World War II defence base

Quarrying ceased at Winspit in 1940, when it had a second lease of life as both an air and naval base during World War II.

Some of the leftover stone that had been quarried was also transported away and used in building airfields.

When the war was over, the area was opened to the public.

Filming location

Winspit has been used by several filming companies – the location deemed perfect for sci-fi and mystery:

  • Doctor Who – The Underwater Menace, 1967. The fifth BBC TV serial of season four of Doctor Who sees the Tardis land on the rocky ledge at Winspit (depicted as an extinct volcanic island). The Doctor (played by Patrick Troughton) explores the area before discovering the entrance to underwater city ‘Atlantis’. Only two of the four episodes have survived
  • Doctor Who – Destiny of the Daleks, 1979. Winspit stars as the planet Skaro, and the old quarry buildings are reimagined with futuristic-looking pipes and cylinders to represent the abandoned Dalek city and Kaled bunkers. Binnegar Heath in Wareham was also used as a filming location for the series
Tom Baker arrives in his Tardis on the planet ‘Skaro’ in Winspit
  • Blake’s 7 – A 1981 episode of the TV sci-fi series Blake’s 7 called Games was shot here for the futuristic planet ‘Mecron II’
  • John Carter – The 2012 Disney movie sees Winspit reincarnated in a scene of the ‘Orkney Dig’
  • Star Wars Andor – Filming took place in Winspit for the new Star Wars Disney+ series in spring 2021

An annual sci-fi themed water-fight takes place at Winspit to commemorate its popularity as a sci-fi TV filming location.

Enthusiasts come from all over the UK to take part in the event typically held in August.

Climbing at Winspit

*Note that climbing at Winspit is currently prohibited due to ongoing geological investigations*

Winspit is on National Trust-owned land and climbing may be dangerous. Visitors explore at their own risk.
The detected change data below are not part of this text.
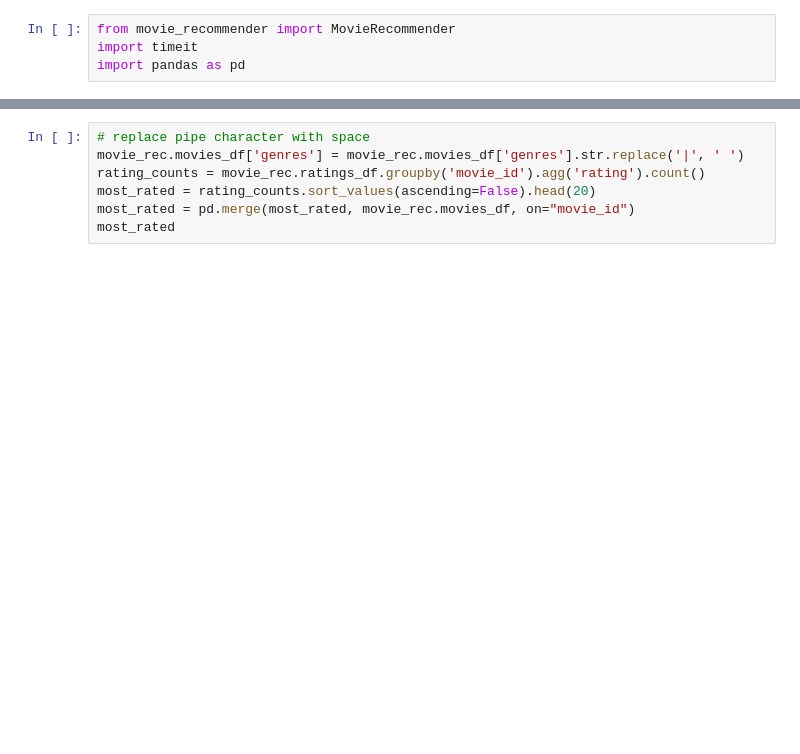
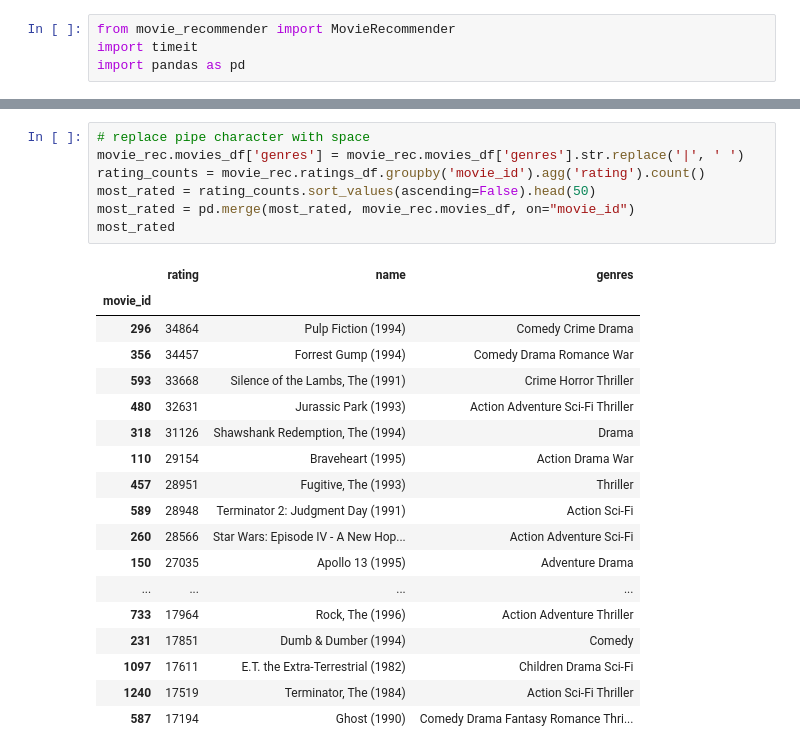
Before and after one commit to JohnMFrench/movie-recs, a Jupyter notebook: eda.ipynb, the cells around one changed output, grey strips where cells are left out. Cells and saved outputs as stored; diff of their text form; blank space fills up the shorter version.

```diff
--- a/eda.ipynb
+++ b/eda.ipynb
@@ -14,10 +18,29 @@ print(movie_rec.ratings_df['user_id'].nunique())
 # %%
 # replace pipe character with space
 movie_rec.movies_df['genres'] = movie_rec.movies_df['genres'].str.replace('|', ' ')
 rating_counts = movie_rec.ratings_df.groupby('movie_id').agg('rating').count()
-most_rated = rating_counts.sort_values(ascending=False).head(20)
+most_rated = rating_counts.sort_values(ascending=False).head(50)
 most_rated = pd.merge(most_rated, movie_rec.movies_df, on="movie_id")
 most_rated
+# %% [output]
+|  | rating | name | genres |
+| movie_id |  |  |  |
+| 296 | 34864 | Pulp Fiction (1994) | Comedy Crime Drama |
+| 356 | 34457 | Forrest Gump (1994) | Comedy Drama Romance War |
+| 593 | 33668 | Silence of the Lambs, The (1991) | Crime Horror Thriller |
+| 480 | 32631 | Jurassic Park (1993) | Action Adventure Sci-Fi Thriller |
+| 318 | 31126 | Shawshank Redemption, The (1994) | Drama |
+| 110 | 29154 | Braveheart (1995) | Action Drama War |
+| 457 | 28951 | Fugitive, The (1993) | Thriller |
+| 589 | 28948 | Terminator 2: Judgment Day (1991) | Action Sci-Fi |
+| 260 | 28566 | Star Wars: Episode IV - A New Hop... | Action Adventure Sci-Fi |
+| 150 | 27035 | Apollo 13 (1995) | Adventure Drama |
+| ... | ... | ... | ... |
+| 733 | 17964 | Rock, The (1996) | Action Adventure Thriller |
+| 231 | 17851 | Dumb & Dumber (1994) | Comedy |
+| 1097 | 17611 | E.T. the Extra-Terrestrial (1982) | Children Drama Sci-Fi |
+| 1240 | 17519 | Terminator, The (1984) | Action Sci-Fi Thriller |
+| 587 | 17194 | Ghost (1990) | Comedy Drama Fantasy Romance Thri... |
 # %%
 from ai_posters import test_api_route
 
```
Also changed, not shown: parts of 10 cells of this notebook, 2 other files.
However, whilst climbing is not strictly allowed, Winspit has still become a very popular climbing spot for experienced climbers and groups who come with safety ropes and equipment, with a section of ‘Quarryman’s wall’ being relatively sheltered and well-bolted and regarded as permissible climbing.

There are various other climbing sites around the coast here, such as at Dancing Ledge, and some are subject to seasonal restrictions for the protection of nesting birds.

How to get to Winspit

Winspit can only be reached on foot.

For your SatNav: BH19 3LE (For parking in Worth Matravers‘ village car park)

Walk down the hill through the village past The Square and Compass pub.

Continue on by the village green and duck pond, and past the row of houses down London Row.

Walk down through the grazing field till you reach a gate, which will take you on to the track that leads to Winpsit.